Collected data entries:
==============================

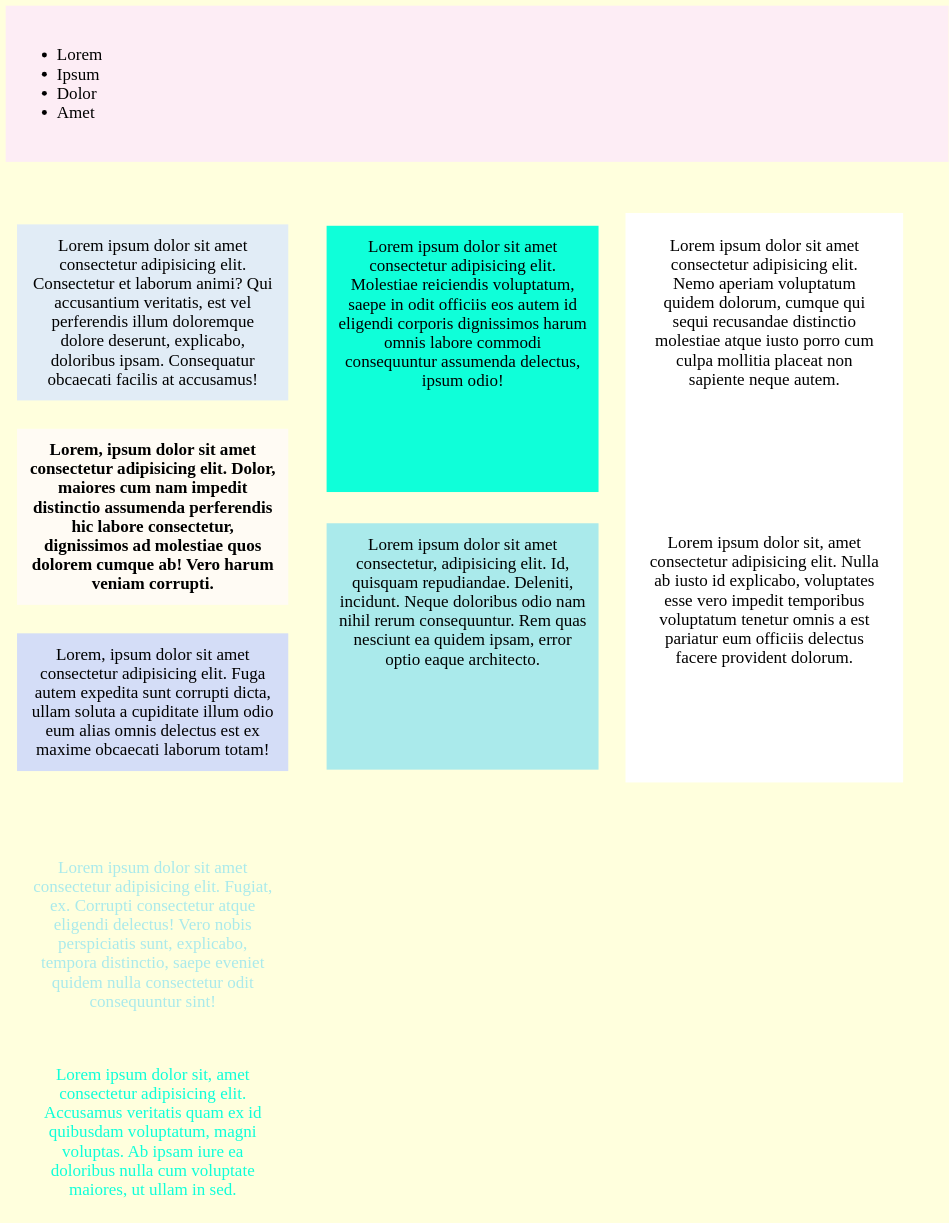
Repository: HTML-a-CSS-2/projekt-portfolio-Angelina555555
Page: .github/index.html
These files come from the project's save history. The page is drawn as it stood at one moment and after the next save; the edit follows.
The browser window is 1280 px wide. The page is 1336 px wide, so the pictures cover 1336 px, including what lies to the right of the window. The pictures show the whole page, at 71% of full size.

Above is the page before, as saved 2022-05-15 18:11:59.

After the next save:
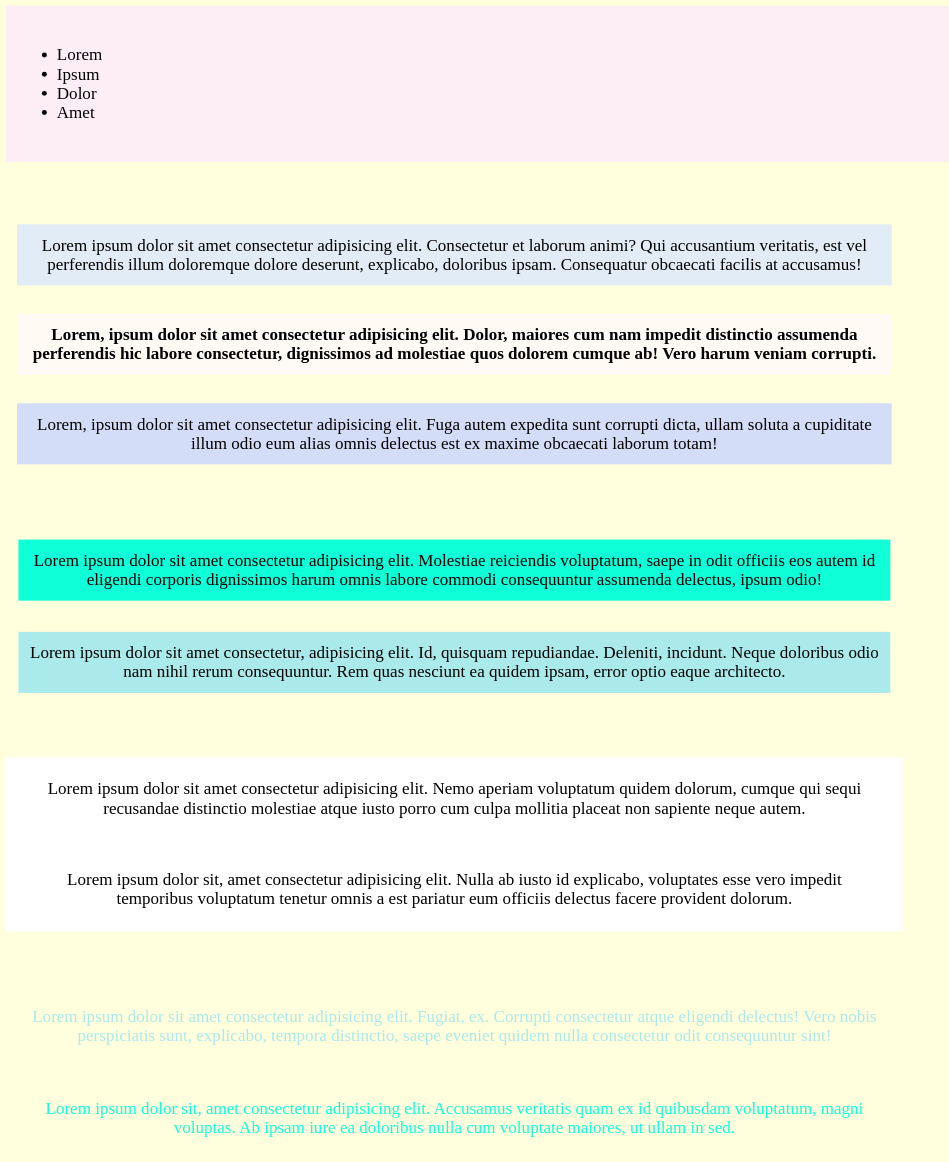
Saved 48 min 23 s later.
--- a/.github/default.css
+++ b/.github/default.css
@@ -10,7 +10,7 @@ body {
 .menu {
   display: flex;
   flex-wrap: wrap;
-  grid-column: span 3;
+  grid-template-columns: span 3;
 
   width: 100%;
   background-color: #fdedf5;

==============================

*TASK DESCRIPTION*. Look through the entries and copy every line in which the string "github" appears.

*OUTPUT BELOW*.
Page: .github/index.html
--- a/.github/default.css
+++ b/.github/default.css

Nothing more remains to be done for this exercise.